- What to do
Say how many lines in the entries below have the word "direction" in them, giving only the number.

#####

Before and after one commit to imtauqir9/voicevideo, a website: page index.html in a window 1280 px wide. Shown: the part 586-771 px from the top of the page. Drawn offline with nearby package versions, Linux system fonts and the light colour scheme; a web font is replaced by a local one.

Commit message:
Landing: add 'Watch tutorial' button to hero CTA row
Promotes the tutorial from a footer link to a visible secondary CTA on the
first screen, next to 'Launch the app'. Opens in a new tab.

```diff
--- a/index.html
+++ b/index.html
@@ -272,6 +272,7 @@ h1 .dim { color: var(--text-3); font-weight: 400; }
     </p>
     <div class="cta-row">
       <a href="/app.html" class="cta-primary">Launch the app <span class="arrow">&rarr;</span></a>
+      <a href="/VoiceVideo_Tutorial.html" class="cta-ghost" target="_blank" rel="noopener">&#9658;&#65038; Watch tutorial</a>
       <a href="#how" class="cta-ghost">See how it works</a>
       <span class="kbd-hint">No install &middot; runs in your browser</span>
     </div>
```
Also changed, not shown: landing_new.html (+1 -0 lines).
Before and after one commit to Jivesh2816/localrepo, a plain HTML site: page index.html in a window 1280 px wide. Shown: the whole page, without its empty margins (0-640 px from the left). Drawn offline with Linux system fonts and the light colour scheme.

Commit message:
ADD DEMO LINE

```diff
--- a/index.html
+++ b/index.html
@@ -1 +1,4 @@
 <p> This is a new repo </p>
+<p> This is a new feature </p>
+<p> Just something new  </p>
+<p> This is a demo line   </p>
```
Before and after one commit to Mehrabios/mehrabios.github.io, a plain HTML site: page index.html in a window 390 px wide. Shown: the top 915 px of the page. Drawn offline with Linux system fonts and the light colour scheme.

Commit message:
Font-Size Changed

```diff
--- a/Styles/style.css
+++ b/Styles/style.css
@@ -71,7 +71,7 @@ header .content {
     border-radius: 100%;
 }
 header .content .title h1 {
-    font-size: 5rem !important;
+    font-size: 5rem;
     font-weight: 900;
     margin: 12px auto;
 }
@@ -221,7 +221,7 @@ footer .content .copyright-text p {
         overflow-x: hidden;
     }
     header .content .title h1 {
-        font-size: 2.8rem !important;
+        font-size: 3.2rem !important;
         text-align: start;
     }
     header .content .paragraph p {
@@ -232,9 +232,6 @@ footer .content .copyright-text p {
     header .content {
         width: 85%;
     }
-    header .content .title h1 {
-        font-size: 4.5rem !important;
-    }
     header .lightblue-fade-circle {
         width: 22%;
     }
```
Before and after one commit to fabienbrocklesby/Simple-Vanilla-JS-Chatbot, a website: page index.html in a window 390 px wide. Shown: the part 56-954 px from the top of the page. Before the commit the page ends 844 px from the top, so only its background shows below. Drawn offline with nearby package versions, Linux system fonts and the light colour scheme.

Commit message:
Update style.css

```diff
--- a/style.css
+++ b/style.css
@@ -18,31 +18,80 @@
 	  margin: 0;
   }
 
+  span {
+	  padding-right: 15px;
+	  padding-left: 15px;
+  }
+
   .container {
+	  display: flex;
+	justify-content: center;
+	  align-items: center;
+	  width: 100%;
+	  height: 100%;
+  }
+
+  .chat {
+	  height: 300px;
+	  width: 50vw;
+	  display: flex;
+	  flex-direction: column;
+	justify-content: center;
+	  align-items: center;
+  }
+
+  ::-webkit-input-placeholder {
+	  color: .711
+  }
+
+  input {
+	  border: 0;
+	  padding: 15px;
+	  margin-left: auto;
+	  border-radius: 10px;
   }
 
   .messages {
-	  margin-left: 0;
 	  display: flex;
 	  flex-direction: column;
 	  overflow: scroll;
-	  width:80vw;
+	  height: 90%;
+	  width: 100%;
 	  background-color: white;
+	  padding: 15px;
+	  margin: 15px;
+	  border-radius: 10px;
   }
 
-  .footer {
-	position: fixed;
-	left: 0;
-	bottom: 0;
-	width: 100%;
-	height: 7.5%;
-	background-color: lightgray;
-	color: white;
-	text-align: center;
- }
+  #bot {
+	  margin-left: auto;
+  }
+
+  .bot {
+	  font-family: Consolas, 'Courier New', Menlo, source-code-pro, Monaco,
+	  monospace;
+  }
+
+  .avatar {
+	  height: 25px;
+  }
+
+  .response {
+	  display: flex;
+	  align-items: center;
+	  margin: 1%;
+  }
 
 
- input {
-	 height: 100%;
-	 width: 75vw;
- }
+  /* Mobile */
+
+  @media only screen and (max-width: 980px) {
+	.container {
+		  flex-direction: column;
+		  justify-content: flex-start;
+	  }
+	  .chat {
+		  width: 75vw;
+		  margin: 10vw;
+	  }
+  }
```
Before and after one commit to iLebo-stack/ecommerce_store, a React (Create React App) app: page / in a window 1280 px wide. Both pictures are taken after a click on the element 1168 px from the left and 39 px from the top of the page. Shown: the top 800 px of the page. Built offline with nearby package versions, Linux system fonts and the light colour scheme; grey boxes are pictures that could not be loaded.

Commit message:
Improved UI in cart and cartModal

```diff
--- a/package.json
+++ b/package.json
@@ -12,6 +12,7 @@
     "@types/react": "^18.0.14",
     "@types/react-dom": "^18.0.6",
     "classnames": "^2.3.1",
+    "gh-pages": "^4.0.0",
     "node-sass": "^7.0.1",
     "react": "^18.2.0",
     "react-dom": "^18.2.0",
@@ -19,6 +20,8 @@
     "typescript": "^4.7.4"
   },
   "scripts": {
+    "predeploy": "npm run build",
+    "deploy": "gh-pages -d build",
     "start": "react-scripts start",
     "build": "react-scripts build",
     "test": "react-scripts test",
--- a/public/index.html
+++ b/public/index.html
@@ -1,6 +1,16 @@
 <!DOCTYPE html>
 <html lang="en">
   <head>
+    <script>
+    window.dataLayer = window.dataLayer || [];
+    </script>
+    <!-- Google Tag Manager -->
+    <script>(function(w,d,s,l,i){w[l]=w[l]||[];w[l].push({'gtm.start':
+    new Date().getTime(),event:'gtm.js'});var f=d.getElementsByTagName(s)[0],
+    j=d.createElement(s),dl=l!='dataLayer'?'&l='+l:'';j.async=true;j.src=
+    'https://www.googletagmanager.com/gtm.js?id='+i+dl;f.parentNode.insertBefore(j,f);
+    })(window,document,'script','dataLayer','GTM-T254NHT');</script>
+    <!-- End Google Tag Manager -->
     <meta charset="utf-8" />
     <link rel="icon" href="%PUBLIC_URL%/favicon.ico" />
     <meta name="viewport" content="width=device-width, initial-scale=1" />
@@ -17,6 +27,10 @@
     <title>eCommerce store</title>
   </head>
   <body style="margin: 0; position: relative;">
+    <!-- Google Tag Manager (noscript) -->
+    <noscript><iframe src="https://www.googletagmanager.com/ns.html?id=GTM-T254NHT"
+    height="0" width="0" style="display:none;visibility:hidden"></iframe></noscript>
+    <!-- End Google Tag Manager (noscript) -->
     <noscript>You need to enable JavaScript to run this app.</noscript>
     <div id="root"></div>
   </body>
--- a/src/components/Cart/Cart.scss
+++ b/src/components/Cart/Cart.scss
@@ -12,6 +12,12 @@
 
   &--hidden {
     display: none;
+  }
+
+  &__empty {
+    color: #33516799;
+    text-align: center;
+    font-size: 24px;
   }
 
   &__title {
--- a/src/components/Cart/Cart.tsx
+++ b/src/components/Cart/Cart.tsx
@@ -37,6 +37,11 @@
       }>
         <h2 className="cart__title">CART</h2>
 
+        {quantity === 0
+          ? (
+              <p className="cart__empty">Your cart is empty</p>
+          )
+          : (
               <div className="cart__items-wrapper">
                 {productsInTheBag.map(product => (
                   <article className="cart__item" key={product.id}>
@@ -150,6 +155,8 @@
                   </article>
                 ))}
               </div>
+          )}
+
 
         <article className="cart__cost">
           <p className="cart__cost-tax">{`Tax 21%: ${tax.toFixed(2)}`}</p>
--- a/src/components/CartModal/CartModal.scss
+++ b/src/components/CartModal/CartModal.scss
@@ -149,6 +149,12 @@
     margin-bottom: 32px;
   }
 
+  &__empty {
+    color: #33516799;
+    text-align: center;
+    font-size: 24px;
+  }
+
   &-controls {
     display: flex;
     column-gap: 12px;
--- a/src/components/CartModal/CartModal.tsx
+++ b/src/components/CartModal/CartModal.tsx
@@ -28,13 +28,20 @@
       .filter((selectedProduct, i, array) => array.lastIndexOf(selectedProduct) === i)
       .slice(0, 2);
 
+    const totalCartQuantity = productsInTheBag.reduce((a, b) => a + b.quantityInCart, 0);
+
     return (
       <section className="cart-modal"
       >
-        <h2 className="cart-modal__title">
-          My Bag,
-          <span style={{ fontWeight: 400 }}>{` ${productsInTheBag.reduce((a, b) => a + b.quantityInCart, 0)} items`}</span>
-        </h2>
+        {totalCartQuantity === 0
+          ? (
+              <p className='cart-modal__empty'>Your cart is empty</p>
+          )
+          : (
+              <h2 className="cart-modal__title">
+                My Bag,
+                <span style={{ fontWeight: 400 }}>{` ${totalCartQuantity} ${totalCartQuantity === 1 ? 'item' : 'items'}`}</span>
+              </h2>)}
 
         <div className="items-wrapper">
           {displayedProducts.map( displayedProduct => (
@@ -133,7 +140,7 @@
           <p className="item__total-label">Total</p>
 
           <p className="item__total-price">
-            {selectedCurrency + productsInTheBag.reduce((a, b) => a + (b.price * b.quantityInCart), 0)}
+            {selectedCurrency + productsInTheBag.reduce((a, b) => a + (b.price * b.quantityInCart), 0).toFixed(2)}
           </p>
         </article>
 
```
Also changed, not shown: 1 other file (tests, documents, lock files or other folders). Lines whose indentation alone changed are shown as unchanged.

#####

- Result
3